**Problem requirements**
Please give nothing except the number of lines in the records below that include the word "color".

----------------

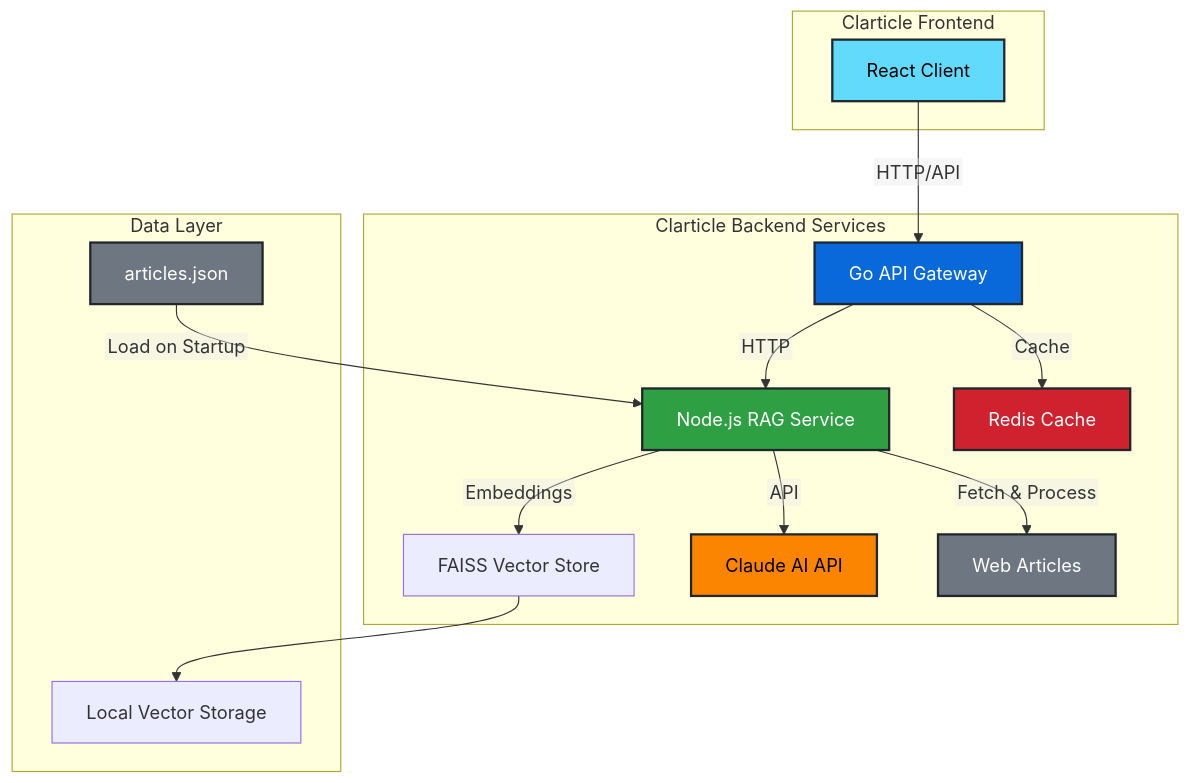
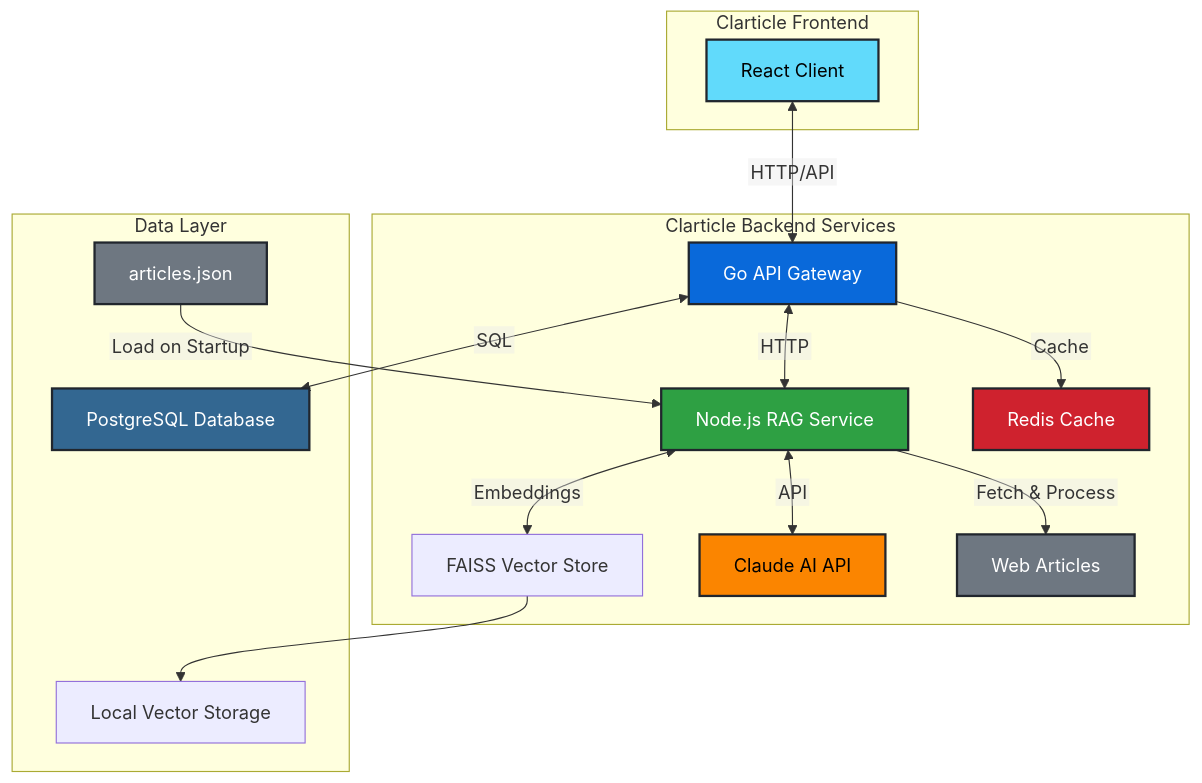
The diagram in README.md (Danor93/Articles-Chat), drawn with Mermaid before and after one commit. The commit also changed other lines of this file and 12 other files, not shown here.

````diff
--- a/README.md
+++ b/README.md
@@ -9,34 +9,37 @@
 ```mermaid
 %%{init: {'flowchart': {'htmlLabels': false}, 'securityLevel': 'loose'}}%%
 graph TD
     subgraph "Clarticle Frontend"
         A[React Client]
     end
 
-    A --> |HTTP/API| B
+    A <--> |HTTP/API| B
 
     subgraph "Clarticle Backend Services"
         B[Go API Gateway]
-        B --> |HTTP| C
+        B <--> |HTTP| C
         B --> |Cache| D[Redis Cache]
         C[Node.js RAG Service]
-        C --> |Embeddings| E[FAISS Vector Store]
-        C --> |API| F[Claude AI API]
+        C <--> |Embeddings| E[FAISS Vector Store]
+        C <--> |API| F[Claude AI API]
         C --> |Fetch & Process| G[Web Articles]
     end
 
     subgraph "Data Layer"
         E --> H[Local Vector Storage]
         I[articles.json]
+        J[PostgreSQL Database]
     end
 
     I --> |Load on Startup| C
+    B <--> |SQL| J
 
     style A fill:#61dafb,stroke:#21262d,stroke-width:2px,color:#000
     style B fill:#0969da,stroke:#21262d,stroke-width:2px,color:#fff
     style C fill:#2ea043,stroke:#21262d,stroke-width:2px,color:#fff
     style D fill:#cf222e,stroke:#21262d,stroke-width:2px,color:#fff
+    style J fill:#336791,stroke:#21262d,stroke-width:2px,color:#fff
     style F fill:#fb8500,stroke:#21262d,stroke-width:2px,color:#000
     style G fill:#6e7781,stroke:#21262d,stroke-width:2px,color:#fff
     style I fill:#6e7781,stroke:#21262d,stroke-width:2px,color:#fff
 ```
````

----------------

**Exercise response**
8